ChatGPT and other AI search engines are limited in their access to the most current data (Vaishya et al., 2023). For example, ChatGPT currently has a “knowledge cutoff date” of September 2021, meaning it does not account for any data that has come out after September 2021 to influence the answers it provides (Vaishya et al., 2023).
In a field as dynamic as nutrition research, missing two years of research can mean missing critical data that could change recommendations altogether. One study aimed at evaluating the usefulness of ChatGPT in healthcare found errors in response to medical questions, mostly due to the knowledge cutoff date. ChatGPT expressly states these limitations during ‘conversations,’ and advises users against using its capabilities for individualized medical advice.
As a test, we had a registered dietitian ask ChatGPT to provide a sample meal plan for a 64-inch, 130-pound female athlete who puts out an average of 5,000 kilojoules per week while training for competitive cycling. This would be the equivalent of about 11 hours per week of moderate intensity riding. ChatGPT formulated a meal plan that consisted of 2,000 calories per day, with 100 grams of protein and 250 grams of carbohydrate per day. The dietitian compared this meal plan with what she would construct based on current best practices and the individual needs of the athlete, and it fell short by a significant margin in both calorie and carbohydrate recommendations. The dietitian would have recommended 2,500-3,000 calories per day and 300-400 grams of carbohydrate per day, with variance dependent on daily training load.
It’s also important to note that the prompt itself can significantly impact the quality of the response. In the above example, it could help to focus ChatGPT on a body of work to use as a reference, which would ensure that you only get results reflecting the work of experts that you find the most trustworthy.
As such, it’s important to know that athletes blindly relying on AI for sports nutrition guidelines could set themselves up to under consume calories and carbohydrates, which would likely hurt their performance and potentially their health as well. Training plans are so individualized and vary week to week, and ChatGPT is unable to take such unique circumstances into consideration (Cascella et al., 2023).
One of the most valuable components of nutrition counseling is the human interaction that comes with it. Oftentimes, nutrition solutions come from the iterative trial-and-error process and collaborative problem solving between a provider and their client. Furthermore, a provider can factor the nuances of the human experience—allergies, relationship with food, cultural considerations, preferences—into any recommendations provided.
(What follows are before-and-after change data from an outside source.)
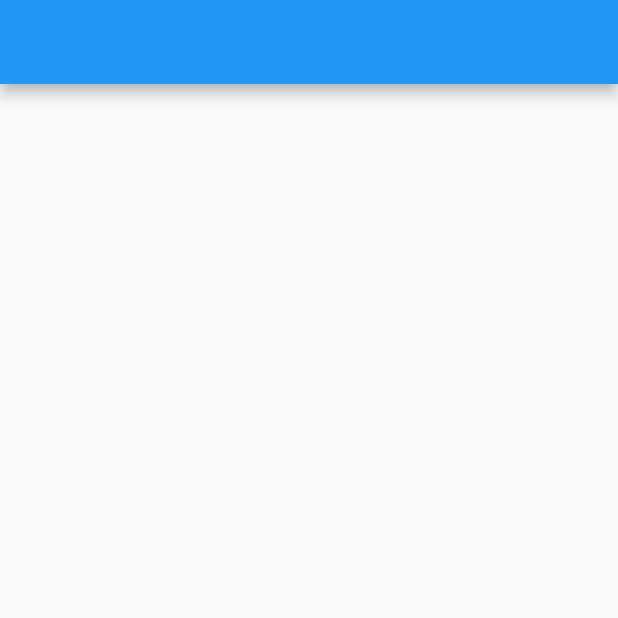
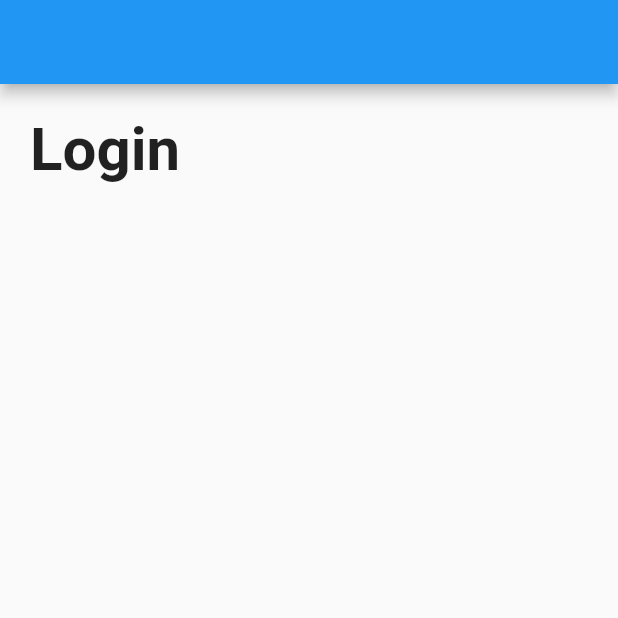
Before and after one commit to asmaahassnasr/udemy-flutter-course-abdullah-mansour, a Flutter app: the screen it shows after launch, on a phone screen of 412 x 824 dp, the top half of it. Run offline on Flutter 3.47's test engine with Material 2 defaults, Android fonts, the phone set to English and light mode, and no system bars.

Commit message:
1 - Adding login Text

```diff
--- a/lib/login_screen.dart
+++ b/lib/login_screen.dart
@@ -6,7 +6,20 @@ class LoginScreen extends StatelessWidget {
   Widget build(BuildContext context) {
     return Scaffold(
       appBar: AppBar(),
-
+      body: Padding(
+        padding: const EdgeInsets.all(20.0),
+        child: Column(
+          children: [
+            Text(
+              'Login',
+              style: TextStyle(
+                fontSize: 40.0,
+                fontWeight: FontWeight.bold,
+              ),
+            ),
+          ],
+        ),
+      ),
     );
   }
 }
```
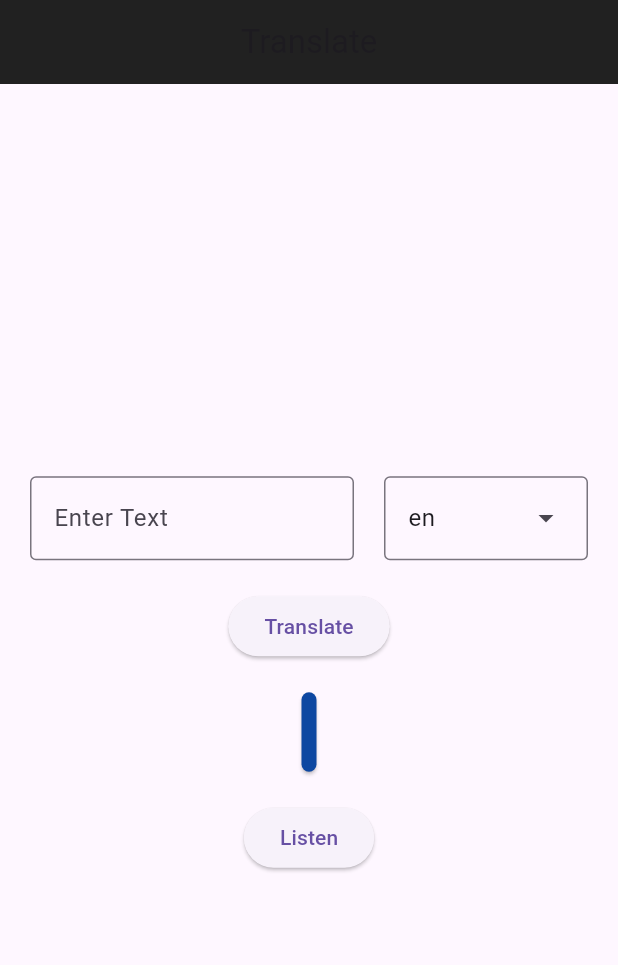
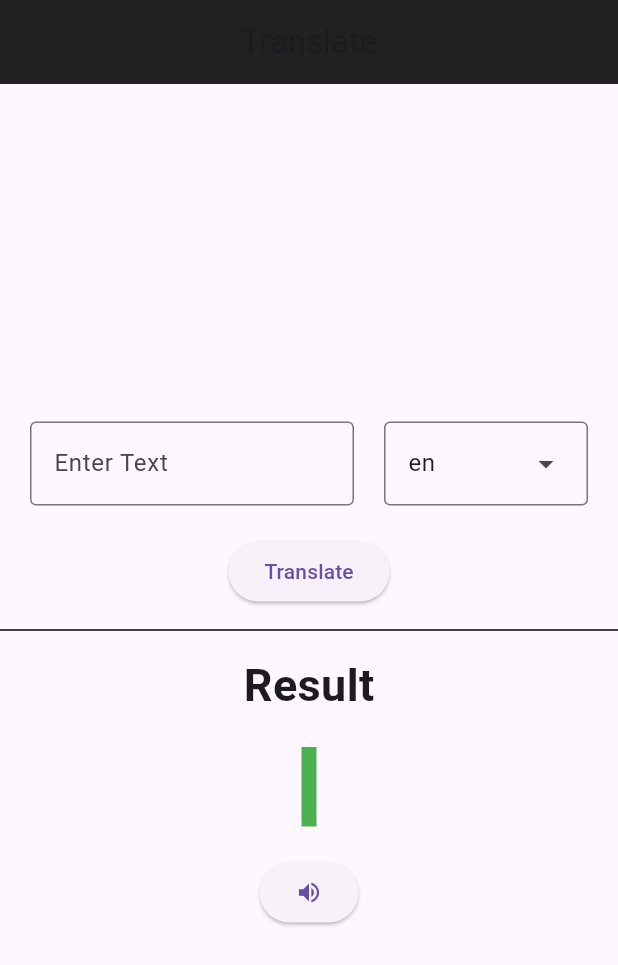
Before and after one commit to seannn9/Translate, a Flutter app: the screen it shows after launch, on a phone screen of 412 x 824 dp. Shown: the top 965 px of the screen. Run offline on Flutter 3.47's test engine with Material 3 defaults, Android fonts, the phone set to English and light mode, and no system bars; our stand-ins replace flutter_tts; missing offline and left inert: translator.

```diff
--- a/lib/main.dart
+++ b/lib/main.dart
@@ -2,7 +2,7 @@ import 'package:flutter/material.dart';
 import 'package:flutter_tts/flutter_tts.dart';
 import 'package:translator/translator.dart';
 
-const List<String> list = <String>['en', 'ja', 'ru', 'tl', 'fr', 'pt', 'es'];
+const List<String> list = <String>['en', 'es', 'zh-cn', 'de', 'fr', 'hi', 'it', 'ja', 'pt', 'ru', 'tl'];
 
 void main() {
   runApp(const MyApp());
@@ -19,7 +19,8 @@ class _MyAppState extends State<MyApp> {
   String dropdownValue = list.first;
   final translator = GoogleTranslator();
   final tts = FlutterTts();
-  var text, translated = "";
+  dynamic text;
+  var translated = "";
 
   void translateText() {
     translator.translate(text, to: dropdownValue).then((result) {
@@ -90,8 +91,17 @@ class _MyAppState extends State<MyApp> {
                         "Translate"
                     ),
                   ),
-                  Card(
-                      color: Colors.blue[900],
+                  const SizedBox(height:30.0,
+                  child: Divider(thickness: 1.0, color: Colors.black)),
+                  const Text(
+                    "Result",
+                    style: TextStyle(
+                      fontSize: 30.0,
+                      fontWeight: FontWeight.bold
+                    ),
+                  ),
+                  Container(
+                      color: Colors.green,
                       margin: const EdgeInsets.symmetric(
                           vertical: 20.0, horizontal: 20.0),
                       child: Padding(
@@ -107,7 +117,8 @@ class _MyAppState extends State<MyApp> {
                   ),
                   ElevatedButton(
                       onPressed: () => speak(translated, dropdownValue),
-                      child: const Text("Listen"))
+                      child: const Icon(Icons.volume_up)
+                  )
                 ],
               ),
             )
```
Many individuals have complex relationships with food that cannot be easily problem-solved using the data aggregation and analysis that ChatGPT employs. Answers have been found to be stereotyped and subject to many of the biases that exist in the standing bodies of research (Cascella et al., 2023). For example, most of the research uses samples of young, white males, so the information is often not generalizable to diverse populations.
While AI is certainly a promising tool for the future, athletes should exercise caution when using it for nutrition advice and limit their use to generalized nutrition suggestions.
Cascella, M., Montomoli, J., Bellini, V., & Bignami, E. (2023). Evaluating the Feasibility of ChatGPT in Healthcare: An Analysis of Multiple Clinical and Research Scenarios. Journal of Medical Systems, 47(1), 33. https://doi.org/10.1007/s10916-023-01925-4
Vaishya, R., Misra, A., & Vaish, A. (2023). ChatGPT: Is this version good for healthcare and research? Diabetes & Metabolic Syndrome: Clinical Research & Reviews, 17(4), 102744. https://doi.org/10.1016/j.dsx.2023.102744